[Web document revisions]
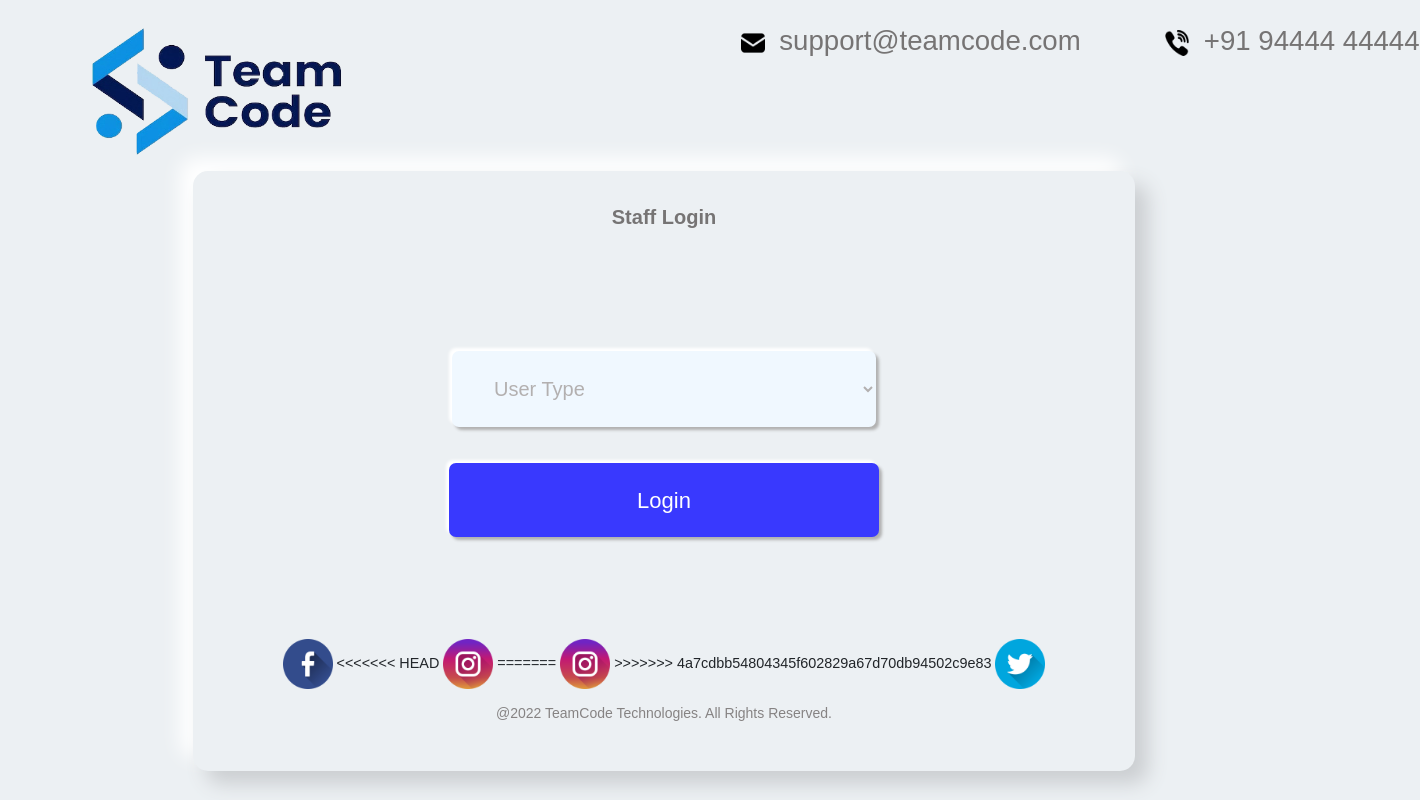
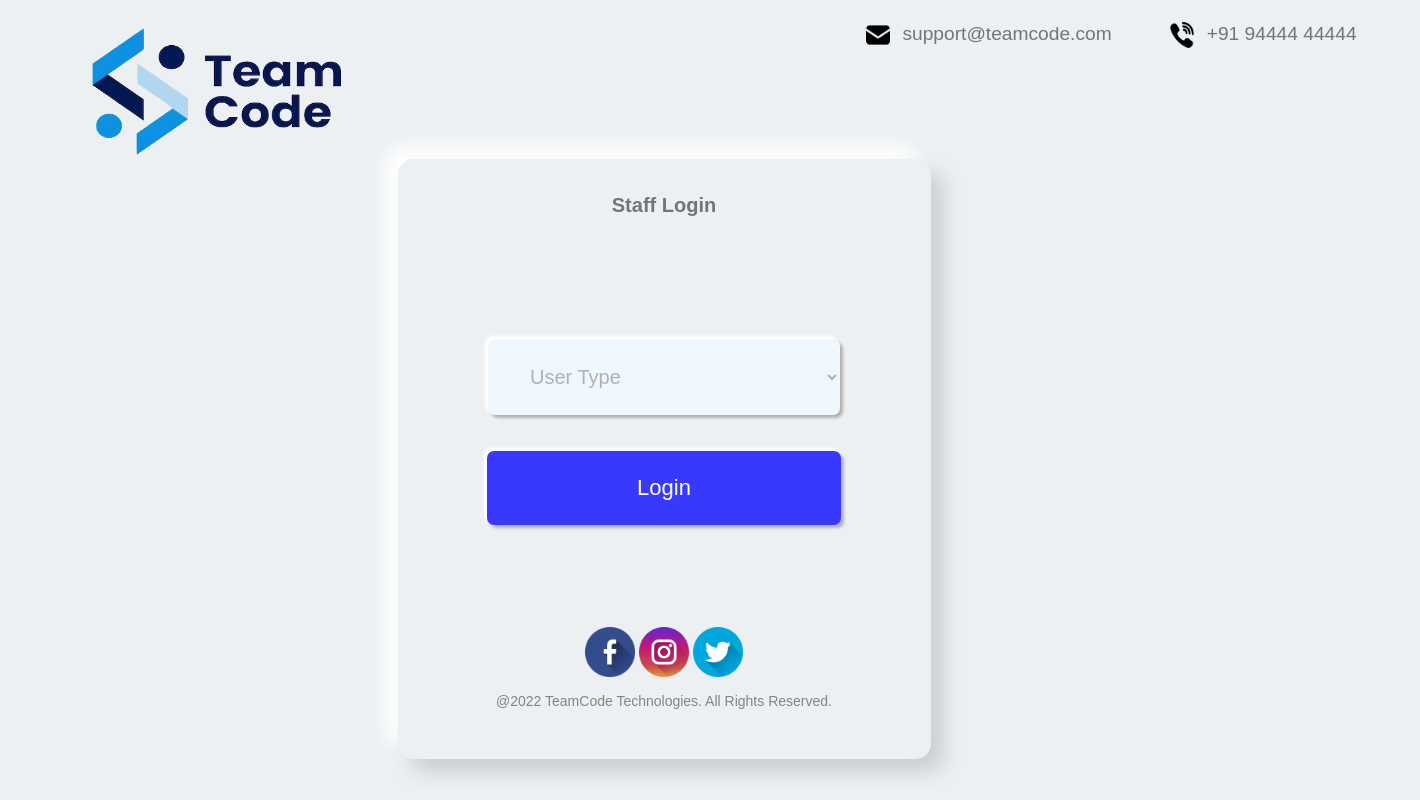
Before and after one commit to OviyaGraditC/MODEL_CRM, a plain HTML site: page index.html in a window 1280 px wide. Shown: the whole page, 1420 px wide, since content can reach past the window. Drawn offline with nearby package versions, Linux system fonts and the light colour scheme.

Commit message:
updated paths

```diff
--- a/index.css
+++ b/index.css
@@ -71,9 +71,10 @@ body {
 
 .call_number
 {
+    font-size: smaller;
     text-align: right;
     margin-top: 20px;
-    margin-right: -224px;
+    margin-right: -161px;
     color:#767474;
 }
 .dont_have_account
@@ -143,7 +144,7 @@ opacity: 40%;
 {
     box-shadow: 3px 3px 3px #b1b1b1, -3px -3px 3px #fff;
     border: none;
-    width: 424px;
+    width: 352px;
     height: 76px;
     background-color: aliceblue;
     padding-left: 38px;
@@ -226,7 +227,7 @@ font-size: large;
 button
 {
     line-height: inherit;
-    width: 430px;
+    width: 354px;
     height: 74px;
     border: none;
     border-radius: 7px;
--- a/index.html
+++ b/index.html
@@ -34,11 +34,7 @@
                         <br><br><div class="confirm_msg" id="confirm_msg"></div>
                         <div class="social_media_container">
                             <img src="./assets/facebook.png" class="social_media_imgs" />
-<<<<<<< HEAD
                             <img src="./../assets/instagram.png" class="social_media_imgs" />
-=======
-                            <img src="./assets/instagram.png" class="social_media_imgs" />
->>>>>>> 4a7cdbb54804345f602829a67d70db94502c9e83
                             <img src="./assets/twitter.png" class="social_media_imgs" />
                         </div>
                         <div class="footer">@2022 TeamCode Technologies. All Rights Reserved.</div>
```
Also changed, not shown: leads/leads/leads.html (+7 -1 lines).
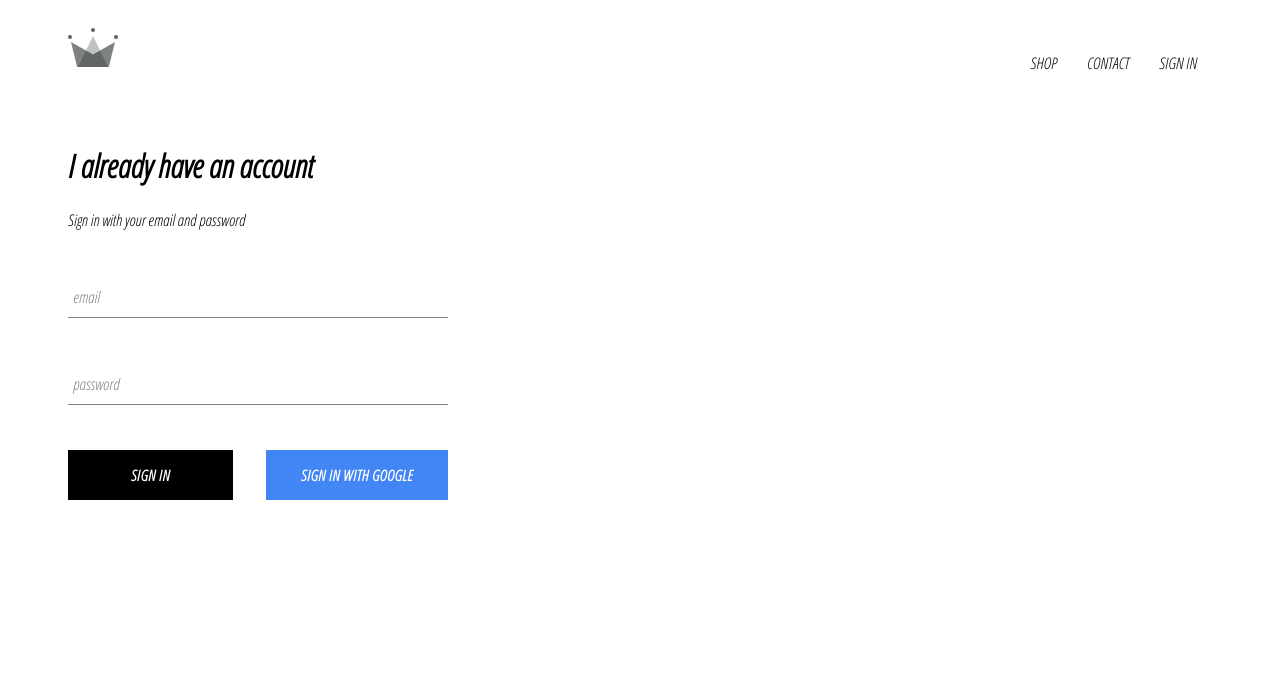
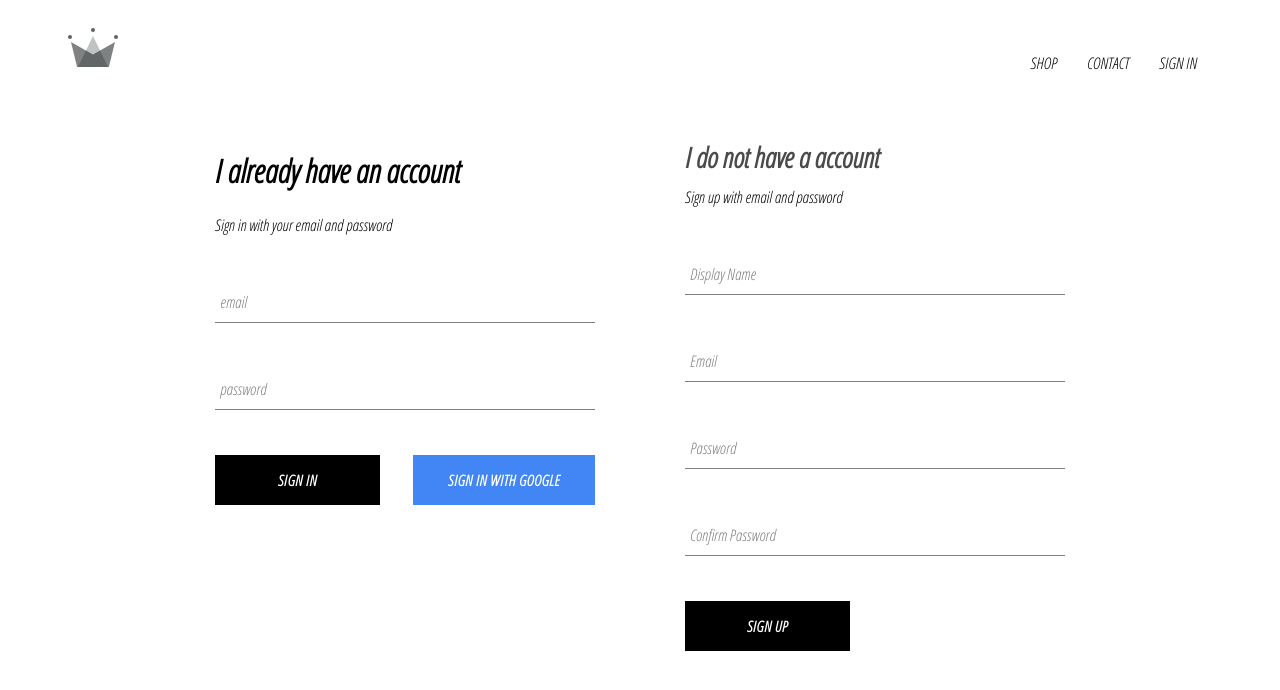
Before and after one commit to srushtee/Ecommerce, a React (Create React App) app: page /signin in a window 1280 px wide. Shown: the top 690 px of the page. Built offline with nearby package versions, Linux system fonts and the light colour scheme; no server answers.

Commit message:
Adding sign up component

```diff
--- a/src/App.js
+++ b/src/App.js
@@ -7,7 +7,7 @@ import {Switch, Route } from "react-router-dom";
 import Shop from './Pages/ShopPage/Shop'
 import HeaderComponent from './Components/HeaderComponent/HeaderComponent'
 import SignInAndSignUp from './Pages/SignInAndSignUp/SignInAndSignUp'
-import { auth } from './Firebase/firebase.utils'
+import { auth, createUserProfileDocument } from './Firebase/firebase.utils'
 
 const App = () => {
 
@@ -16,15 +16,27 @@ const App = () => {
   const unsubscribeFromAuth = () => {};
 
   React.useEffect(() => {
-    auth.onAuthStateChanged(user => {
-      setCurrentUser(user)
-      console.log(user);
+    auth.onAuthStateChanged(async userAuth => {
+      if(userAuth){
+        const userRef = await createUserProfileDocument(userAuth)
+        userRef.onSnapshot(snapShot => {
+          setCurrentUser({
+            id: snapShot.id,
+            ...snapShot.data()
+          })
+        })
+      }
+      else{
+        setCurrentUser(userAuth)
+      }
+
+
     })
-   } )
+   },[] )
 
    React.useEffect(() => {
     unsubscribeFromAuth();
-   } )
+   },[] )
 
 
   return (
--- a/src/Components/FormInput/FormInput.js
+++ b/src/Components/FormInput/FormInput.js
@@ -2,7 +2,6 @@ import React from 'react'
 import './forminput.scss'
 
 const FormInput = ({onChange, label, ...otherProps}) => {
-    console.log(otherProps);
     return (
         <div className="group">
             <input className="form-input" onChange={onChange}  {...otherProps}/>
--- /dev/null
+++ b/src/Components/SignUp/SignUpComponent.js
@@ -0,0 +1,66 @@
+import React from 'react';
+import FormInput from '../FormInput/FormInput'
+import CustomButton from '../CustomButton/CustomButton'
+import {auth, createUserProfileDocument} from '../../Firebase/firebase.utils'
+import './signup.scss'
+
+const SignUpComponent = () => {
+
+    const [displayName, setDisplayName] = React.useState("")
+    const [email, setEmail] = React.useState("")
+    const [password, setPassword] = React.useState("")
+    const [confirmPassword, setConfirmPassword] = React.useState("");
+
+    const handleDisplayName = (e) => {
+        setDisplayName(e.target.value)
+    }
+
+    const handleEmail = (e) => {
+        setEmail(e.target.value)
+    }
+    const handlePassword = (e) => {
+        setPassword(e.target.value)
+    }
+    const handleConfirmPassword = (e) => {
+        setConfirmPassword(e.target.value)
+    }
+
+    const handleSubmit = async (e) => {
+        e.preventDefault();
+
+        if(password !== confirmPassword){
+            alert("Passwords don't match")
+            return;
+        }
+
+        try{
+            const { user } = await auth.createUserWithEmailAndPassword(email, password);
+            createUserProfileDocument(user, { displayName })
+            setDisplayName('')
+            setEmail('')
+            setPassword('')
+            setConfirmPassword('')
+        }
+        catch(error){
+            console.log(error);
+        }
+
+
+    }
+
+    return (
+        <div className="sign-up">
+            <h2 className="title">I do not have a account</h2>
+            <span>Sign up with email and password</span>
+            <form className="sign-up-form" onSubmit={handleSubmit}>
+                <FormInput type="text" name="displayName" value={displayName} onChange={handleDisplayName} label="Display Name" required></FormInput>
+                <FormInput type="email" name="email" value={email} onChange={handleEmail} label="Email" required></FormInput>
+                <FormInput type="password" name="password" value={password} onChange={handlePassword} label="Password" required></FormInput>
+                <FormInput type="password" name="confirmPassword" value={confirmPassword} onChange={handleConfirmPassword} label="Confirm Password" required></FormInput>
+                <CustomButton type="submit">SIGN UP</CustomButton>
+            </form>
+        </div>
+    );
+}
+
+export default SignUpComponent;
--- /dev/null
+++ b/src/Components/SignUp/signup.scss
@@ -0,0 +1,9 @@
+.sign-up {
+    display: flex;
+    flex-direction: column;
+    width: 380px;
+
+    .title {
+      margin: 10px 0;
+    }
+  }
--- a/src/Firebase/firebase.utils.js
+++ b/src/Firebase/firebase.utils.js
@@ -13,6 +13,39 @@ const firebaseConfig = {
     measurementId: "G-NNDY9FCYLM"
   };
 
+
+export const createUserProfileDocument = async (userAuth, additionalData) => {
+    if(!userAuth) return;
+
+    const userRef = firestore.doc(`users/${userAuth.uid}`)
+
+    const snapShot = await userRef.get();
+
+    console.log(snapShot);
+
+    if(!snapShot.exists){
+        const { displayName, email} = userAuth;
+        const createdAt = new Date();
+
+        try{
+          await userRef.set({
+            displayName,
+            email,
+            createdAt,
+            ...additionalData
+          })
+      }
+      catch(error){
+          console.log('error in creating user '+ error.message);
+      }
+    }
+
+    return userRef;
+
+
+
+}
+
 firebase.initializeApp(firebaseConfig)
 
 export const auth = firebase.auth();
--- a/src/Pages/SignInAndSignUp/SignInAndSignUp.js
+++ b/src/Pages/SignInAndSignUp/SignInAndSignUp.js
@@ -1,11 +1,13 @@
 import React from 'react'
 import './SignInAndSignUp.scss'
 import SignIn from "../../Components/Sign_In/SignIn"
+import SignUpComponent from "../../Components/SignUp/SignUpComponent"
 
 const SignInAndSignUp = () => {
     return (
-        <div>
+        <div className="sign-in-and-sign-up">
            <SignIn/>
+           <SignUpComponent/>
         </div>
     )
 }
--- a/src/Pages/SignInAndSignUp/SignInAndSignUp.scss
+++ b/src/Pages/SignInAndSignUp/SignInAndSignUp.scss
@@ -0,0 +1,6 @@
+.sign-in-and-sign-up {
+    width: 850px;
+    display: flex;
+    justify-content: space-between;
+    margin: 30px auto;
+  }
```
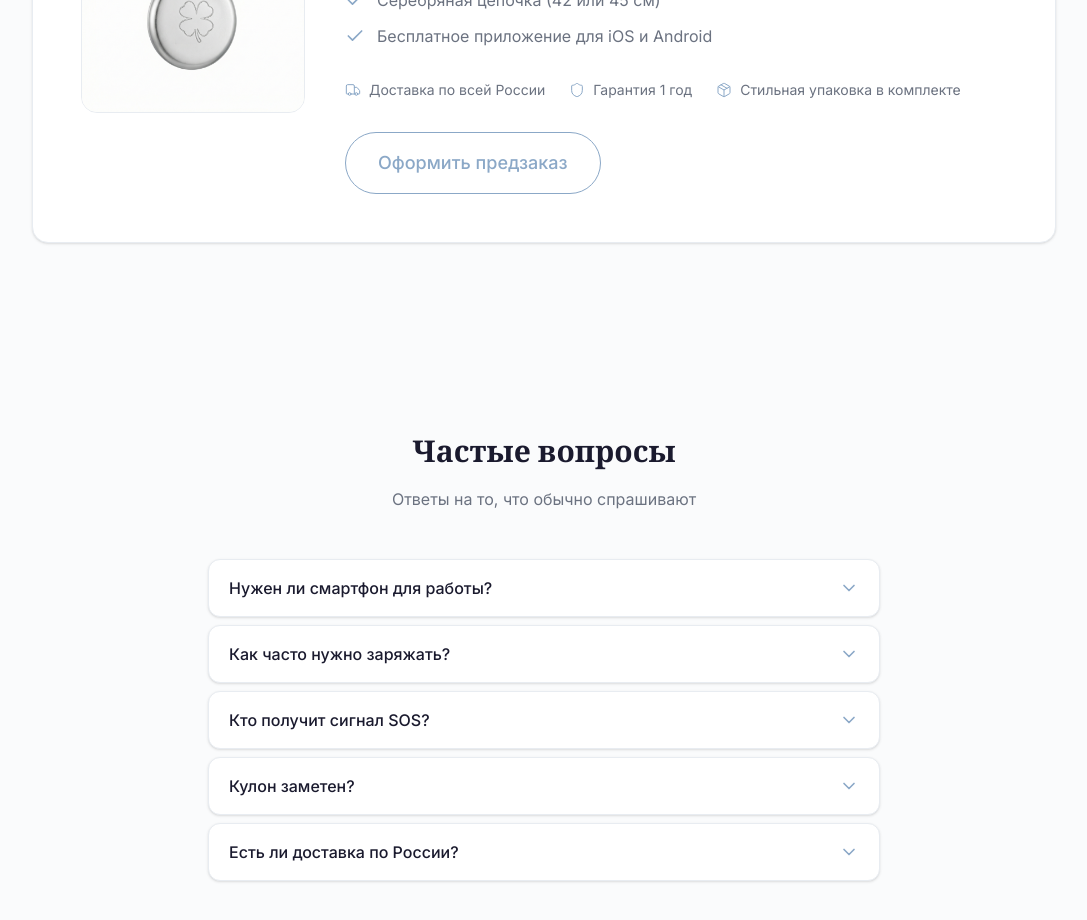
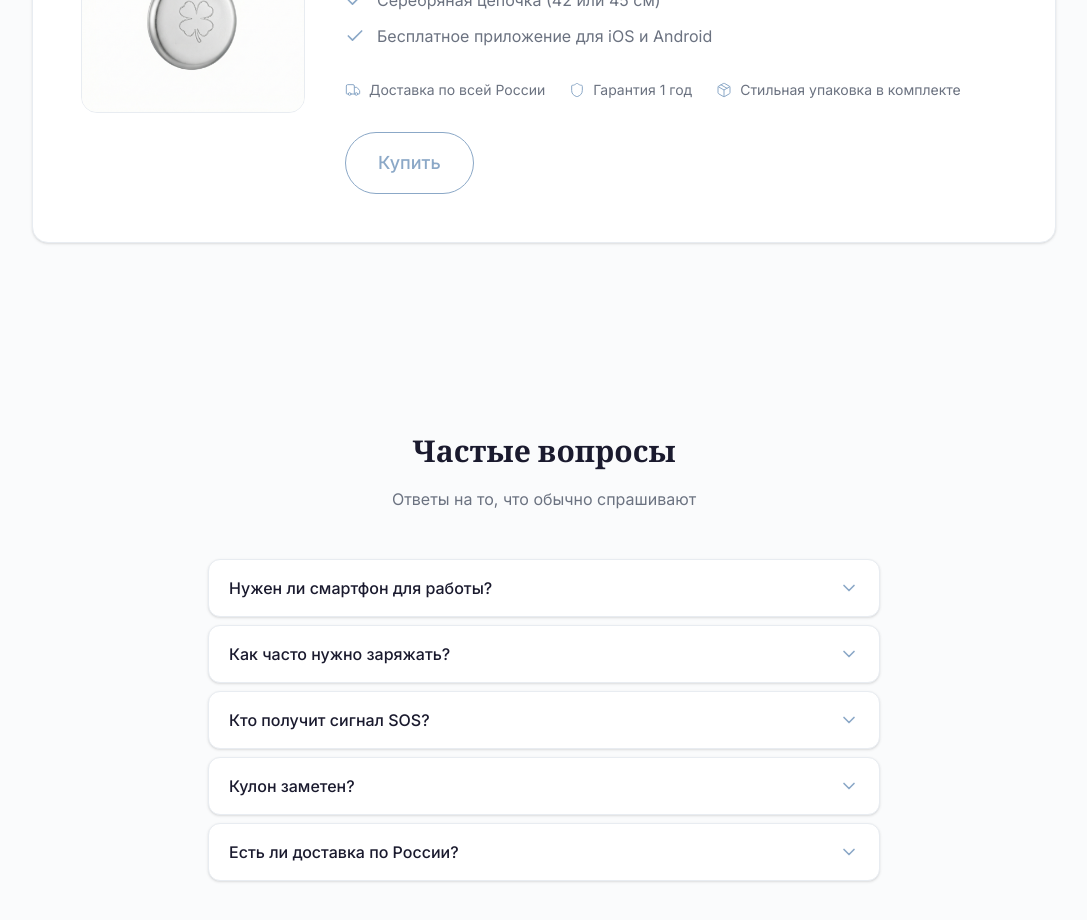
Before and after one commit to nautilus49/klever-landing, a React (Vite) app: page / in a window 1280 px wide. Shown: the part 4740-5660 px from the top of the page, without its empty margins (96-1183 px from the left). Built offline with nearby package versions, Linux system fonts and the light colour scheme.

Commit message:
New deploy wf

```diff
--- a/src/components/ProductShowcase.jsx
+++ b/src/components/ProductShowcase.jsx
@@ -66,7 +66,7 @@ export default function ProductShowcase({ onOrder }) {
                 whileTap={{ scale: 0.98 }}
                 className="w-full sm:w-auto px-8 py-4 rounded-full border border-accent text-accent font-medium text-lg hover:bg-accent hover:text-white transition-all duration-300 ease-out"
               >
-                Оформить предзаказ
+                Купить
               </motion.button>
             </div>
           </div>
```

Activity:
Each line above that includes "scss" should be shown.

Answer:
 import './forminput.scss'
+import './signup.scss'
+++ b/src/Components/SignUp/signup.scss
 import './SignInAndSignUp.scss'
--- a/src/Pages/SignInAndSignUp/SignInAndSignUp.scss
+++ b/src/Pages/SignInAndSignUp/SignInAndSignUp.scss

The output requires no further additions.